Airborne Awesomosity

Air & Space Archives: Two If By Sea

In our continuing look at the Air & Space Museum’s Fly Now! poster collection, I present to you some more fine flying boat and floatplane posters from the early days of air travel. Once, the seaplane was seen as the natural way for air travel to work. People were already used to traveling to seaports, and little infrastructure had to be built to support them. The planes just needed a nice calm stretch of water. Once the modern airliners like the DC-2 came into existence, and opened up air travel across the country, the passenger seaplane began its slow decline. No longer did people have to take a long train ride to get to the seaport/airport, the land based airport could be right in their hometown. These posters date from the good old days, so let’s take a look!

Quite possibly the largest publicly-held collection of its kind in the United States, the National Air and Space Museum’s posters focus primarily on advertising for aviation-related products and activities. Among other areas, the collection includes 19th-century ballooning exhibition posters, early 20th-century airplane exhibition and meet posters, and twentieth-century airline advertisements.

The posters in the collection represent printing technologies that include original lithography, silkscreen, photolithography, and computer-generated imagery. The collection is significant both for its aesthetic value and because it is a unique representation of the cultural, commercial and military history of aviation. The collection represents an intense interest in flight, both public and private, during a significant period of its technological and social development.

Images all from Fly Now!, cropped and lightly tweaked by yours truly.

  • CaptianNemo2001

    They sure know what they are doing in the yellow Alger's Air France poster… Now if only the rest of the French Military could be so astute.

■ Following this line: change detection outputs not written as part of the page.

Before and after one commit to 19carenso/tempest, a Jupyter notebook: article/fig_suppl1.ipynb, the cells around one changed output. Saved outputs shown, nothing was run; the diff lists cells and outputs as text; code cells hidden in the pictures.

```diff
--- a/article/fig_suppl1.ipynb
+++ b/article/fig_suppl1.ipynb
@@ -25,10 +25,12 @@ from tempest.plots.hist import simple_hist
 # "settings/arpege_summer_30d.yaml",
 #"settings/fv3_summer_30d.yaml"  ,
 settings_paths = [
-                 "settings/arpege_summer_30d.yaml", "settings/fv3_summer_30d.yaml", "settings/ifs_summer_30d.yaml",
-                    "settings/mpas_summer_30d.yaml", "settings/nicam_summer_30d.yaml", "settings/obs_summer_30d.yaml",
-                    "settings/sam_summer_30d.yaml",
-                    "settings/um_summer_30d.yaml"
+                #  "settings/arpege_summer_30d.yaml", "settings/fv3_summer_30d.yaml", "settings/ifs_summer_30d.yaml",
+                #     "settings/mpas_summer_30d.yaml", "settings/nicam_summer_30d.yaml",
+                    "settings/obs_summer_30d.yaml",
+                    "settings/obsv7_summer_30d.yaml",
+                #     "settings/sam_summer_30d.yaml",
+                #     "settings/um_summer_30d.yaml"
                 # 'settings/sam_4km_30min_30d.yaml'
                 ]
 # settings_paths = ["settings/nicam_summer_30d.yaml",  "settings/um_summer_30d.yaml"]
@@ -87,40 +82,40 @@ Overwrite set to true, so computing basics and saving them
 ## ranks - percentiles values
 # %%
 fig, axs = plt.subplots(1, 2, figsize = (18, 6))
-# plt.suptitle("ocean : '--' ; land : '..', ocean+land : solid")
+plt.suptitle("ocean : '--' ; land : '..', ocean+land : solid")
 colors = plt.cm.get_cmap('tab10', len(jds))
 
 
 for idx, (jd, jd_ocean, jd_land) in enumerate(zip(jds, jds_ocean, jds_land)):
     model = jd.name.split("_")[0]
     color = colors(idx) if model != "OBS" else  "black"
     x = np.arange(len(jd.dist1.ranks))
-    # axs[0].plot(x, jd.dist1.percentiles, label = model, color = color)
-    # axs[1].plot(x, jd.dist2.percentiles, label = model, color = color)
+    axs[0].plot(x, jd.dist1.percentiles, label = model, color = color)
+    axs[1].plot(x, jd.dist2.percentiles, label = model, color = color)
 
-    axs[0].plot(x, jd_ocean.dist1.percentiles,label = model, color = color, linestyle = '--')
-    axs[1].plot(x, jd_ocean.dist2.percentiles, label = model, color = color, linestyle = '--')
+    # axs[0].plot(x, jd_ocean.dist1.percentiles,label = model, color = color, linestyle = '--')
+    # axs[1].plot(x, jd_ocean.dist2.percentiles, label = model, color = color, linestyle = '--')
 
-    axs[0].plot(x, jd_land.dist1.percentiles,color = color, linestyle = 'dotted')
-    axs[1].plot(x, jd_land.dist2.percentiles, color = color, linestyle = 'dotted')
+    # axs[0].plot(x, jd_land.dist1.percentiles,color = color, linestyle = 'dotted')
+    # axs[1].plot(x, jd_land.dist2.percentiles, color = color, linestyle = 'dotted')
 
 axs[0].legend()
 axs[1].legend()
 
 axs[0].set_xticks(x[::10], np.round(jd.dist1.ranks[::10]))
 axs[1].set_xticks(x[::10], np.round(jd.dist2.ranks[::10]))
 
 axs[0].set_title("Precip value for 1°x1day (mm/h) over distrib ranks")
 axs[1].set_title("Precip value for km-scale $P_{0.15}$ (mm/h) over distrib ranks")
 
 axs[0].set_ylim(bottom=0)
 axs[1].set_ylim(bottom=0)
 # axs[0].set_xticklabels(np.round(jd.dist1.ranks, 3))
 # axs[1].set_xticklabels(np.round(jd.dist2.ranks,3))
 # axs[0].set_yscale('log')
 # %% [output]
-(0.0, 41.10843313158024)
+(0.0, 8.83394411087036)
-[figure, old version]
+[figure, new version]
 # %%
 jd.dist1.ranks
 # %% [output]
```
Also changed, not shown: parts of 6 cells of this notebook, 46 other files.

    In all seriousness the early Air French guys were on the verge of insane in the way they established many, many, dirt strips in remote places along the coast of Africa and then established a Africa-South America link early on in the race to create a airline network of airports.